Exercise details —
Go through the entries below and tally the lines holding "paper"; please reply with the number only.

==========

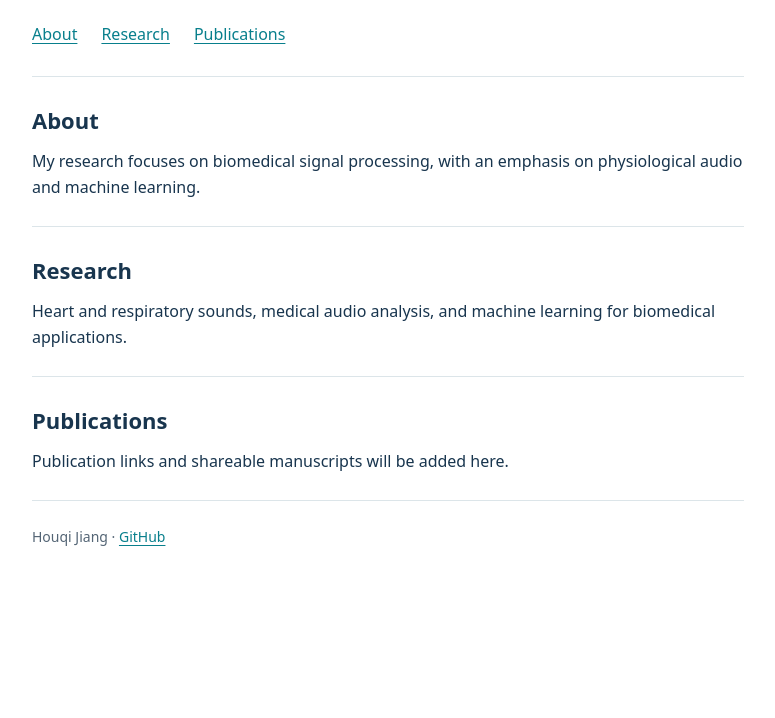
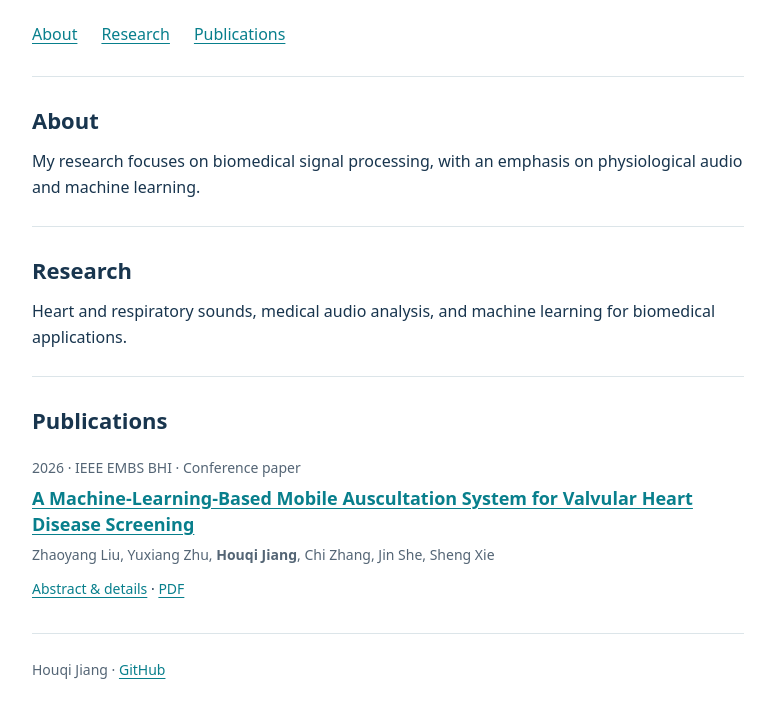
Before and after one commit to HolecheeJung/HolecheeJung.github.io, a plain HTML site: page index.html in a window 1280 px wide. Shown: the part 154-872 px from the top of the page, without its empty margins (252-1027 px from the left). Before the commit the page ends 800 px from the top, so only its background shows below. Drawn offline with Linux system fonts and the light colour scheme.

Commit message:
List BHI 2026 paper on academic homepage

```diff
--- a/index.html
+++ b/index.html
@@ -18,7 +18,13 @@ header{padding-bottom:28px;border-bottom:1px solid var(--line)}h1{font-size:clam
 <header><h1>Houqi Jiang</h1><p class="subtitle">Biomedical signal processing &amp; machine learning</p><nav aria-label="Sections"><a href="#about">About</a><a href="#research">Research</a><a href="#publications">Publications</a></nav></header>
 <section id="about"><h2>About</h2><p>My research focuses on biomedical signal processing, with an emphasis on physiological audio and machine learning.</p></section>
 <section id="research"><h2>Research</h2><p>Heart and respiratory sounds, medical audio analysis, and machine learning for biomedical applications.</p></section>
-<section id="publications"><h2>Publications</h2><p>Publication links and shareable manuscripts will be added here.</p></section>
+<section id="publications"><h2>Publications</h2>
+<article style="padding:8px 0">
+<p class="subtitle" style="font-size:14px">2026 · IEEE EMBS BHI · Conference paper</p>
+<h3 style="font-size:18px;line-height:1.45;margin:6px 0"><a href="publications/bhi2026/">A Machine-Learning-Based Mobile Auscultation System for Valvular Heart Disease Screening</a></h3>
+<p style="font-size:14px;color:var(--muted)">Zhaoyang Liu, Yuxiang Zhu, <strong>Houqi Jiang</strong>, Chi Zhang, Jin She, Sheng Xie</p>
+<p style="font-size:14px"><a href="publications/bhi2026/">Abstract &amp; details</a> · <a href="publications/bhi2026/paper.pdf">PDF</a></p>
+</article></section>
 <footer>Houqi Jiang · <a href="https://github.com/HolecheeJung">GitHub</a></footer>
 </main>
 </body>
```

==========

Written reply —
3